**What is needed**
Show every line of the data below that includes the word "shown".

**Dataset content**

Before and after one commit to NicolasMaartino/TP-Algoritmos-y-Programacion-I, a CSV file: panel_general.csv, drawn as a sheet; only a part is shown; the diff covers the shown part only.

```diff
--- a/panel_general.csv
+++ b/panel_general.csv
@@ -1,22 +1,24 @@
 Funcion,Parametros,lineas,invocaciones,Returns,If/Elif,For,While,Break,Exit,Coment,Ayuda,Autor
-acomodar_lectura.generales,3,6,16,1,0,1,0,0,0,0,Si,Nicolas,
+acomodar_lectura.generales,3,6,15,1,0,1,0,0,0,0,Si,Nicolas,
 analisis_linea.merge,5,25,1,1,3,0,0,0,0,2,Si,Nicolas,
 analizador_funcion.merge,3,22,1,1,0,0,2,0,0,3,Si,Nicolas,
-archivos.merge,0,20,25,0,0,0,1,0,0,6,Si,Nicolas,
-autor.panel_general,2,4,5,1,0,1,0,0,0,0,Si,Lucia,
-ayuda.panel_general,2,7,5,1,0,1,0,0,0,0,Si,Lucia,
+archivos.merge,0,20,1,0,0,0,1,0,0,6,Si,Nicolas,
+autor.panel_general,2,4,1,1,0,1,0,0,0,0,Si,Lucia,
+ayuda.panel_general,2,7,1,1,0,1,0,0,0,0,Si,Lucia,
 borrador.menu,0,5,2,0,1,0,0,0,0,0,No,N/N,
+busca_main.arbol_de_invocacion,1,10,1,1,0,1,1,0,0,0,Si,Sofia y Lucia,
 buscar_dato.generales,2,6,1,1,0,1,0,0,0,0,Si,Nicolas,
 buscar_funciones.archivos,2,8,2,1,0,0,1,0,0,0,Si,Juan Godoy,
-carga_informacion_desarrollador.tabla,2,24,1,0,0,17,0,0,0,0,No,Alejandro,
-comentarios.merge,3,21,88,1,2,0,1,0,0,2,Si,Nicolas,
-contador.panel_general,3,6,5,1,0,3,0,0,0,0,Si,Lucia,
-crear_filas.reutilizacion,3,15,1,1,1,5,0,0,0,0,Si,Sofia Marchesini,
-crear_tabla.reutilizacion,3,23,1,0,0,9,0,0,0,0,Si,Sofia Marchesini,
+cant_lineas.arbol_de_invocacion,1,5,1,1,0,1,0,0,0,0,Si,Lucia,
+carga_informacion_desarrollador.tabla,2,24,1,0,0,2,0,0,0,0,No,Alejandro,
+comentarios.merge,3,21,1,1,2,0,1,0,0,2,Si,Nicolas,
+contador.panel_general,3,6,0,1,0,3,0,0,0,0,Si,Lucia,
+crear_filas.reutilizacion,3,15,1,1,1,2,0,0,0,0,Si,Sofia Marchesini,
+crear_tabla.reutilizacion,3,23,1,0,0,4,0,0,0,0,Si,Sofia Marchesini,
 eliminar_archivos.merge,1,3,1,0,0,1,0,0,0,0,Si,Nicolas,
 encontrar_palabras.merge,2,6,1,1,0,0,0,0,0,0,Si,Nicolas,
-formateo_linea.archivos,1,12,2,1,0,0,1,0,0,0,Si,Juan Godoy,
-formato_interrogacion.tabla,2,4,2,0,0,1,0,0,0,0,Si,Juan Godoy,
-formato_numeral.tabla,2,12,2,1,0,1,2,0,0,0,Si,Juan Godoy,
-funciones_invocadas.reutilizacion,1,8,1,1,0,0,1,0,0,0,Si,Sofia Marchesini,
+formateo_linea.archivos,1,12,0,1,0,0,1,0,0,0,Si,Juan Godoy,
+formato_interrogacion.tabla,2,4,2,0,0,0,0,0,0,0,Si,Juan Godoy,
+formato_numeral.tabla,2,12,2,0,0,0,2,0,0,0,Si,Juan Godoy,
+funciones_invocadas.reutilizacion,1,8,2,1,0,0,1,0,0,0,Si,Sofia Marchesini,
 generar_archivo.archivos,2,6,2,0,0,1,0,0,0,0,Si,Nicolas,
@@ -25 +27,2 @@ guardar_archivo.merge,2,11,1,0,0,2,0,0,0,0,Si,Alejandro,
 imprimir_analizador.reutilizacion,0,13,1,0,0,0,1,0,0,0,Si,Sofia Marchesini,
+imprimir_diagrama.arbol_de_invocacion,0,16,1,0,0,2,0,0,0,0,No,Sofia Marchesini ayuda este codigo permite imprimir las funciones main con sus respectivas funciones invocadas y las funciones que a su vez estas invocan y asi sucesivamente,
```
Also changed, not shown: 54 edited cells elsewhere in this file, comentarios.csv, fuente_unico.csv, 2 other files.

**Solution to this exercise**
Before and after one commit to NicolasMaartino/TP-Algoritmos-y-Programacion-I, a CSV file: panel_general.csv, drawn as a sheet; only a part is shown; the diff covers the shown part only.
Also changed, not shown: 54 edited cells elsewhere in this file, comentarios.csv, fuente_unico.csv, 2 other files.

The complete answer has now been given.